Winds will touch gale force today in some coastal areas and rain will persist as heavy showers or in more prolonged periods.
Yellow warnings are in place for Dalganachan, Halkirk, Ullapool, Dingwall, Cassley, Scardroy and Glen Affric Youth Hostel.
Ferry misery continues with operator CalMac today catching up on yesterday’s disruptions.
All of its 28 routes bar six suffered alerts and disruptions.
Sailings to South Uist and the Small Isles were cancelled yesterday as were Mallaig-Armadale and Berneray – Leverburgh.
Extra sailings are planned for some routes today with CalMac advice to check before travelling.
Caution was advised on the Skye, Kessock and Dornoch bridges yesterday where high wind warnings were in place.

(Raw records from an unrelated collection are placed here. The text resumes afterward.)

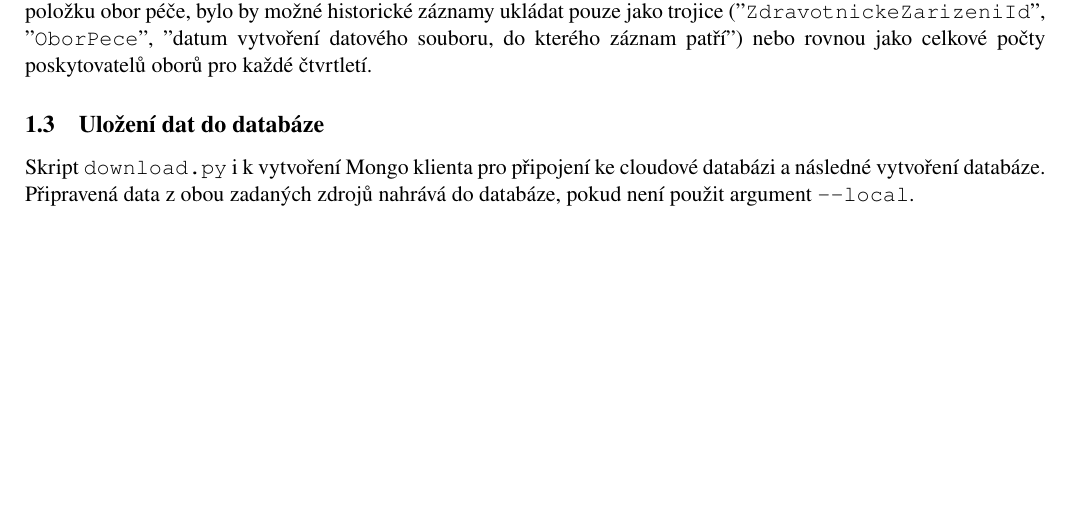
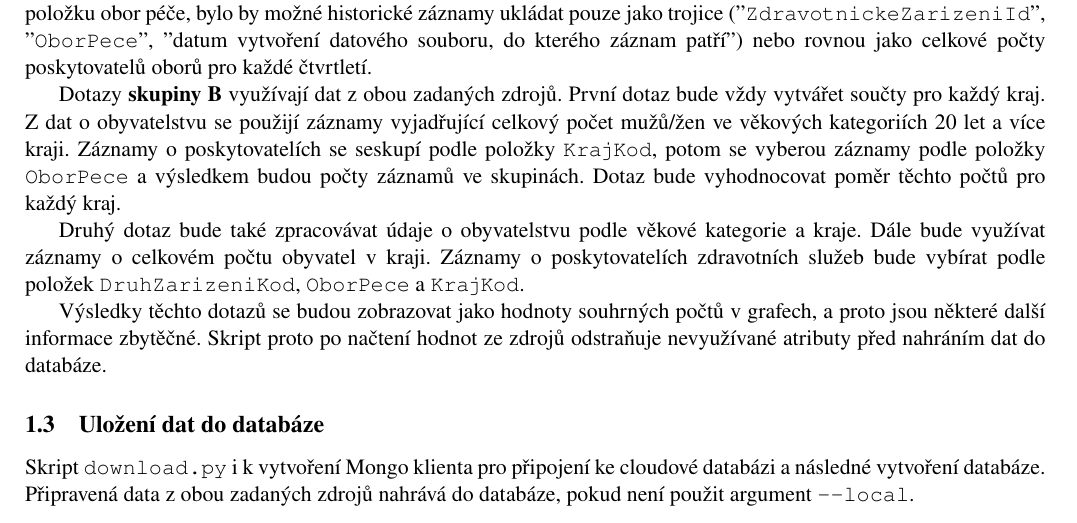
Before and after one commit to Antilos/upa-2021, a LaTeX document (main.tex): part of page 2 of 2 before the commit and part of page 2 of 3 after it, cut so that both start at the same text, the shorter picture padded with empty space. Compiled offline with pdfLaTeX.

Commit message:
Added příprava dat - dotazy

```diff
--- a/main.tex
+++ b/main.tex
@@ -53,6 +53,12 @@ Ze zkoumání zadaných dotazů a struktury dat vyplynulo, že některé atribut
 
 Druhý dotaz \textbf{skupiny A} využívá pro práci z daty pouze položku obor péče. Jako jediný zpracovává ale i historické údaje, proto je pro něj potřeba načíst i~starší datové soubory o poskytovatelích zdravotních služeb. Protože využívá pouze položku obor péče, bylo by možné historické záznamy ukládat pouze jako trojice ("\texttt{ZdravotnickeZarizeniId}", "\texttt{OborPece}", "datum vytvoření datového souboru, do kterého záznam patří") nebo rovnou jako celkové počty poskytovatelů oborů pro každé čtvrtletí.
 
+Dotazy \textbf{skupiny B} využívají dat z obou zadaných zdrojů. První dotaz bude vždy vytvářet součty pro každý kraj. Z dat o obyvatelstvu se použijí záznamy vyjadřující celkový počet mužů/žen ve věkových kategoriích 20 let a více kraji. Záznamy o poskytovatelích se seskupí podle položky \texttt{KrajKod}, potom se vyberou záznamy podle položky \texttt{OborPece} a výsledkem budou počty záznamů ve skupinách. Dotaz bude vyhodnocovat poměr těchto počtů pro každý kraj.
+
+Druhý dotaz bude také zpracovávat údaje o obyvatelstvu podle věkové kategorie a kraje. Dále bude využívat záznamy o celkovém počtu obyvatel v kraji. Záznamy o poskytovatelích zdravotních služeb bude vybírat podle položek \texttt{DruhZarizeniKod}, \texttt{OborPece} a \texttt{KrajKod}.
+
+Výsledky těchto dotazů se budou zobrazovat jako hodnoty souhrných počtů v grafech, a proto jsou některé další informace zbytěčné. Skript proto po načtení hodnot ze zdrojů odstraňuje nevyužívané atributy před nahráním dat do databáze.
+
 
 
 \subsection{Uložení dat do databáze}
```
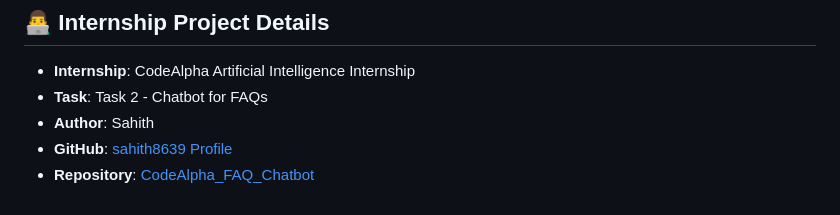
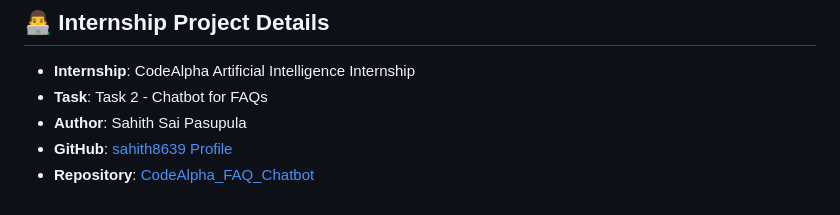
Before and after one commit to sahith8639/IntelliFAQ, a Markdown page: README.md, the part around the change. GitHub-like rendering.

Commit message:
Update author name in README

```diff
--- a/README.md
+++ b/README.md
@@ -207,6 +207,6 @@ This project is pre-configured for seamless hosting on **Render** (or Heroku).
 ## 👨‍💻 Internship Project Details
 - **Internship**: CodeAlpha Artificial Intelligence Internship
 - **Task**: Task 2 - Chatbot for FAQs
-- **Author**: Sahith
+- **Author**: Sahith Sai Pasupula
 - **GitHub**: [sahith8639 Profile](https://github.com/sahith8639)
 - **Repository**: [CodeAlpha_FAQ_Chatbot](https://github.com/sahith8639/IntelliFAQ)
```
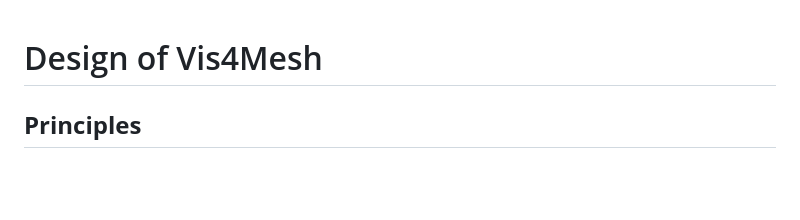
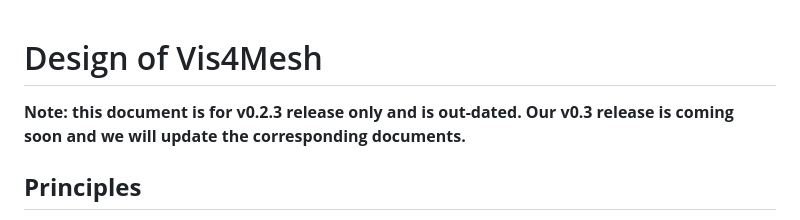
Before and after one commit to ueqri/vis4mesh, a Markdown page: doc/design.md, the part around the change. Rendered like a GitHub page; blank space fills up the shorter version.

```diff
--- a/doc/design.md
+++ b/doc/design.md
@@ -1,4 +1,6 @@
 # Design of Vis4Mesh
+
+**Note: this document is for v0.2.3 release only and is out-dated. Our v0.3 release is coming soon and we will update the corresponding documents.**
 
 ## **Principles**
 
```
Also changed, not shown: 1 other file.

Yesterday’s wet and blustery conditions combined with high tides caused localised flooding in the Highlands yesterday morning.
In Dornie, residents were surprised to see the waters of Loch Long lapping across the road almost to the houses along the shore.
Due to the particularly high tide, the water overran the retaining wall.
The flood caused disruptions to the school run, operated by Kyle company Skyeways.
Mhairi MacRae from Skyeways said the flooding was due to the exceptionally high tide.
She said: “Thankfully that was the only route that we came across flooding.”
Relentless rain in the Outer Hebrides saw water flooding some causeways, including that of Baleshare in North Uist, making it impassable for several hours.
No other causeways were closed across the islands.
Flood alerts remained in force on the islands, while flood warnings were in force across Orkney.
They are currently in force in Moray, for Spey Viaduct to Spey Bay, due to the high spring tides and storm surges.
Low lying properties and roads in Kingston and Garmouth are at risk, including the B9015 Kingston Road according to Sepa flood maps, which predict coastal flooding around the times of the high tides over the next few days.
This afternoon Thursday will see the highest of the high tides this week.
The environment agency says flows in the River Spey are not too high at the moment, so the risk from the sea within the estuary could be more limited than previous events, when high tides have combined with high river flows.
The good news
The wild weather is not bad news for everyone – with snow sports enthusiasts and attractions expected to be counting their blessings.
Good recent snowfall has benefited Cairngorm Mountain and despite high winds yesterday – gusting to 105mph at height and 50mph at base level – eight runs and three lifts were in operation.
Cairngorm Mountain Scotland reported: “Forecasts are looking very promising for snowfall to continue at all levels during the week.”
High winds did close Glencoe Mountain yesterday, but but operators are expecting further heavy snowfall today and overnight and plenty of opportunities to take to the slopes.
Nevis Mountain Range had to remove its gondola from service yesterday due to the strong winds but also expects better conditions in the days to come.
Respite from the high winds is forecast for Friday, with the Met Office saying it will be mainly dry with plenty of sunshine.
Unsettled conditions will return at the weekend before things turn generally calmer midweek.